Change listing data
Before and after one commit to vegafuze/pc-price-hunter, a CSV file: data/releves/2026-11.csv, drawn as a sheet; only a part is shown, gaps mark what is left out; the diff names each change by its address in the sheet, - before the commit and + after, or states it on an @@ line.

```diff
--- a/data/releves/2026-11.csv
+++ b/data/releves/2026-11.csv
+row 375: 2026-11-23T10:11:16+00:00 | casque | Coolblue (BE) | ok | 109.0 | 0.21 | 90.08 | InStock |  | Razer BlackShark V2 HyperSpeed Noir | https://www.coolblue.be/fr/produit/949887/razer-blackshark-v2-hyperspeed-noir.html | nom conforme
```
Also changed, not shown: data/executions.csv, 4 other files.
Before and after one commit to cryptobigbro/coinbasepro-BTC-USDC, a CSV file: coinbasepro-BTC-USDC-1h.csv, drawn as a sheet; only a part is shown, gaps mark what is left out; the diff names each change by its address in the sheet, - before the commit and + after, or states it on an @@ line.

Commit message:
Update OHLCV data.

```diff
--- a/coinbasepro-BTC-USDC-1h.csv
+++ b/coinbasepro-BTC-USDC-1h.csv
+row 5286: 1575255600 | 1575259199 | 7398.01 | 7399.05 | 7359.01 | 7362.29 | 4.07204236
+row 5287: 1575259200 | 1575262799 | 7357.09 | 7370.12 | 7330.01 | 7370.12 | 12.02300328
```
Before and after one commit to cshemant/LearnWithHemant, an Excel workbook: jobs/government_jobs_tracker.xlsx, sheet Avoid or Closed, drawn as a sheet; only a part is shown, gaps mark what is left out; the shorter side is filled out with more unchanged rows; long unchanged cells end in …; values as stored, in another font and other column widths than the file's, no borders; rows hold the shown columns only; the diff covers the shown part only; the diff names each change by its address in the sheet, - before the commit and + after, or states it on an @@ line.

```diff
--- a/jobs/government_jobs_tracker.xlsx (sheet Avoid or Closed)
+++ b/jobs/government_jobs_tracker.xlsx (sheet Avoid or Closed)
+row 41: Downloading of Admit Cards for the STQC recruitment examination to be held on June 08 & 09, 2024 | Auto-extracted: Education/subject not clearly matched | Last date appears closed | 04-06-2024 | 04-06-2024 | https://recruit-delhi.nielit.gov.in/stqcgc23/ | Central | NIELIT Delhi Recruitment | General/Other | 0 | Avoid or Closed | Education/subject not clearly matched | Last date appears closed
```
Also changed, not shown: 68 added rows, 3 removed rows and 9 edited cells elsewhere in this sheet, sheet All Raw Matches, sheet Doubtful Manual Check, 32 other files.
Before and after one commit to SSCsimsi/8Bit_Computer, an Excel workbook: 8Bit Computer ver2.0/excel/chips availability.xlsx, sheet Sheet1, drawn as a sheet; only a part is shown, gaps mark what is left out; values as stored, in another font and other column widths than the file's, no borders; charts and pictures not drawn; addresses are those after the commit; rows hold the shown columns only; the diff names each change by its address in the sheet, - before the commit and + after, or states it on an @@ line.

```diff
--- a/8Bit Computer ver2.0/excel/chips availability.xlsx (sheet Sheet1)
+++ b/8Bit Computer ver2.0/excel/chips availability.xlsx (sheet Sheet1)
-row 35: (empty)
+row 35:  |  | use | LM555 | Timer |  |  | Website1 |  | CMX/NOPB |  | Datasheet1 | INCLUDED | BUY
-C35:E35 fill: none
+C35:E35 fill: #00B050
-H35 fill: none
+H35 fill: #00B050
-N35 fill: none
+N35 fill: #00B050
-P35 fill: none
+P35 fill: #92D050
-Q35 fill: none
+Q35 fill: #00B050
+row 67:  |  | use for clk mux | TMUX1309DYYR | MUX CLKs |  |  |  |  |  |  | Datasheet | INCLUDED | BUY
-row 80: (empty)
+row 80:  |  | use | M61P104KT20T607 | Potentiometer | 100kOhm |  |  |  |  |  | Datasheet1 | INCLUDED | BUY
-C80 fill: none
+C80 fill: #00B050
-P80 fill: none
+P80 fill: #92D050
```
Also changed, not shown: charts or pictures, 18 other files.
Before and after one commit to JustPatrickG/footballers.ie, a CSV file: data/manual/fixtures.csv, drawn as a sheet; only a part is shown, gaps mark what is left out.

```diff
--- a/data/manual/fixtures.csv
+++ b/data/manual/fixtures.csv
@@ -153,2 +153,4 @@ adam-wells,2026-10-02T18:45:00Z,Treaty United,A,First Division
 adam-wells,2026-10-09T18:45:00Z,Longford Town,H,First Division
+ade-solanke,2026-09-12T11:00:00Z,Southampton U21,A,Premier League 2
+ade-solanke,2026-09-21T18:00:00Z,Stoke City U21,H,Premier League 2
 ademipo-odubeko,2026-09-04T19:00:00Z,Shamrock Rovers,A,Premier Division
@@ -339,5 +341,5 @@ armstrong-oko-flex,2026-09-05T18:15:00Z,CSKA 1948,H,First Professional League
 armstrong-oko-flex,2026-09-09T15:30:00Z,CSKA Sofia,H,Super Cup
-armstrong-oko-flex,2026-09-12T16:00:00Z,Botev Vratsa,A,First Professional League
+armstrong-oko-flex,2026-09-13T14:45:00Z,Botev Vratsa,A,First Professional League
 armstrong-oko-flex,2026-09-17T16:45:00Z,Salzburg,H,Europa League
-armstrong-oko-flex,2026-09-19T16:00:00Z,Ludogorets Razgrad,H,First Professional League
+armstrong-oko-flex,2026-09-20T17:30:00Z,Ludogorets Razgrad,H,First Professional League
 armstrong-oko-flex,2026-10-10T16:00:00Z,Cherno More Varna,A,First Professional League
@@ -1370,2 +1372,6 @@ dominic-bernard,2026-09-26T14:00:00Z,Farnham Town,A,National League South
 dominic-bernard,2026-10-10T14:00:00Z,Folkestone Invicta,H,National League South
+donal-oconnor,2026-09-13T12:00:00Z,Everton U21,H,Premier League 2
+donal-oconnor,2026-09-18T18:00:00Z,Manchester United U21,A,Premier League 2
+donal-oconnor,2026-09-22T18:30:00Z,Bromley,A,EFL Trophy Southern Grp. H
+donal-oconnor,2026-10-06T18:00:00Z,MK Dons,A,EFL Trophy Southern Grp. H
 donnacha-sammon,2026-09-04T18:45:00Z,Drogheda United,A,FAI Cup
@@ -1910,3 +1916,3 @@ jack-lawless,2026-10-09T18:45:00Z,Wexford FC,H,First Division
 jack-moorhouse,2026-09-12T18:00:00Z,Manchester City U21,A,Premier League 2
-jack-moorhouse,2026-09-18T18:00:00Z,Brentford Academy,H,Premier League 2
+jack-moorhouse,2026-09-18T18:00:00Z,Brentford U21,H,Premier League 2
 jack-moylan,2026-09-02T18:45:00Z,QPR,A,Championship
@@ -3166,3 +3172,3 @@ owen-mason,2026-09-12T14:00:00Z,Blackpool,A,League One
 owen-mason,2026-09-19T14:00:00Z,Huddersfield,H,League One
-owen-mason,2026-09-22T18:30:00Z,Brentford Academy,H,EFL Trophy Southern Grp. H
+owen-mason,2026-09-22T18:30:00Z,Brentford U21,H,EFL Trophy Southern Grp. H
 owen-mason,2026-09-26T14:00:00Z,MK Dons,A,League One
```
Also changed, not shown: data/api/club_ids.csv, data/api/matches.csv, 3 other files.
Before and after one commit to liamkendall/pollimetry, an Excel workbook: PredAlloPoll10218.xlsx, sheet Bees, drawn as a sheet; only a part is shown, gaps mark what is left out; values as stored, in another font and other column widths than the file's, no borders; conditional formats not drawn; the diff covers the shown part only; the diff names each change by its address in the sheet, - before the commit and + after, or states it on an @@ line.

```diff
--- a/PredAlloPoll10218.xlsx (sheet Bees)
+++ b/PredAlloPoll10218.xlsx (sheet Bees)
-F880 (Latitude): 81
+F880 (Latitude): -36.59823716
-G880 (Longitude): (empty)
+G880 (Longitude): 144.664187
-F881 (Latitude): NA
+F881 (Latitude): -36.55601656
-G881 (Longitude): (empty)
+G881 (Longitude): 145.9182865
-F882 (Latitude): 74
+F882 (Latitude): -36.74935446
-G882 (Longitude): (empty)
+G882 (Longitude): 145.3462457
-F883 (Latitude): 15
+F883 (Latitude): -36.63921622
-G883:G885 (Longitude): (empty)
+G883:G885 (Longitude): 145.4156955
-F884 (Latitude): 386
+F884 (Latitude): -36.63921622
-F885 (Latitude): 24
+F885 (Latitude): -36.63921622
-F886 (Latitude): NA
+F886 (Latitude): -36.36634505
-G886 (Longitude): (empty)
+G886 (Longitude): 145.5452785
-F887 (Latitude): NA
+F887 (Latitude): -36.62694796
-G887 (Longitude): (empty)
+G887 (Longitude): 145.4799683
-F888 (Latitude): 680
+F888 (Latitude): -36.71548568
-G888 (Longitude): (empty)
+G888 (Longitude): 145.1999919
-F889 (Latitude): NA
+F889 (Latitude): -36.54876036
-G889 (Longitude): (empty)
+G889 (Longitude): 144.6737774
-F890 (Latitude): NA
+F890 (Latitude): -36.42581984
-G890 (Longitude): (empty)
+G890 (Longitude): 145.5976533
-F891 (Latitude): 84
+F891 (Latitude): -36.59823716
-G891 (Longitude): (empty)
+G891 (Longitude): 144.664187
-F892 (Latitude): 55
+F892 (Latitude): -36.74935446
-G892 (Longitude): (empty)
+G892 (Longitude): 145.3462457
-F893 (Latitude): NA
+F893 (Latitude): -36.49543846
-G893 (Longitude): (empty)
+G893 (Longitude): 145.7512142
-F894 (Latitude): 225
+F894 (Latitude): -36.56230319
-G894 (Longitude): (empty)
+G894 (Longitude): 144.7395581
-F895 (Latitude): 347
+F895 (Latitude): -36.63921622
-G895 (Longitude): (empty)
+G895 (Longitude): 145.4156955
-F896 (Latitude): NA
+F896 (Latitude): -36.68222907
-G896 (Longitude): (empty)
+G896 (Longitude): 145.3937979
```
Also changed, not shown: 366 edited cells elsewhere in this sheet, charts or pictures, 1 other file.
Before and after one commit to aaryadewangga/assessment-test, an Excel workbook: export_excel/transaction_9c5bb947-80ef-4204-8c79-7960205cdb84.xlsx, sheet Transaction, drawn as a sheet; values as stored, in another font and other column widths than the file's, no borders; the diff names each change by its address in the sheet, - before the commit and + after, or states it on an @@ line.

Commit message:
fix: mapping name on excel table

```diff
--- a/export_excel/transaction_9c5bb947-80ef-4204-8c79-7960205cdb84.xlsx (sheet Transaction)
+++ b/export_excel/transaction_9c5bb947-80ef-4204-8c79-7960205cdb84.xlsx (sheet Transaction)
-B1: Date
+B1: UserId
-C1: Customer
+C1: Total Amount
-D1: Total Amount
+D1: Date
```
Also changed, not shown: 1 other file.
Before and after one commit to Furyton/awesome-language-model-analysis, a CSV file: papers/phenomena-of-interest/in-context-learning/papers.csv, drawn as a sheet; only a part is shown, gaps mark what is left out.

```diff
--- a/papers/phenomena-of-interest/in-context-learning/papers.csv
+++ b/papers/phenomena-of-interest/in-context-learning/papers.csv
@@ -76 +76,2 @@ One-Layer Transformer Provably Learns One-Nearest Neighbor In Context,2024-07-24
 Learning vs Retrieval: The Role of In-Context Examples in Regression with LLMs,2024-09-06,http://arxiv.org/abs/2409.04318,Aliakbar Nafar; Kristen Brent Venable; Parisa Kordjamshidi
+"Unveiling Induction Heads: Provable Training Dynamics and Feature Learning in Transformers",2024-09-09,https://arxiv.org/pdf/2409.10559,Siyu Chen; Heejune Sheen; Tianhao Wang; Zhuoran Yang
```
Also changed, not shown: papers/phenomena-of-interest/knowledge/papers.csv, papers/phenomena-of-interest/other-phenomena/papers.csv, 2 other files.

## What this task involves
Scan the data above, find each line with "elsewhere", and copy it.

## Solution to the exercise
Also changed, not shown: 68 added rows, 3 removed rows and 9 edited cells elsewhere in this sheet, sheet All Raw Matches, sheet Doubtful Manual Check, 32 other files.
Also changed, not shown: 366 edited cells elsewhere in this sheet, charts or pictures, 1 other file.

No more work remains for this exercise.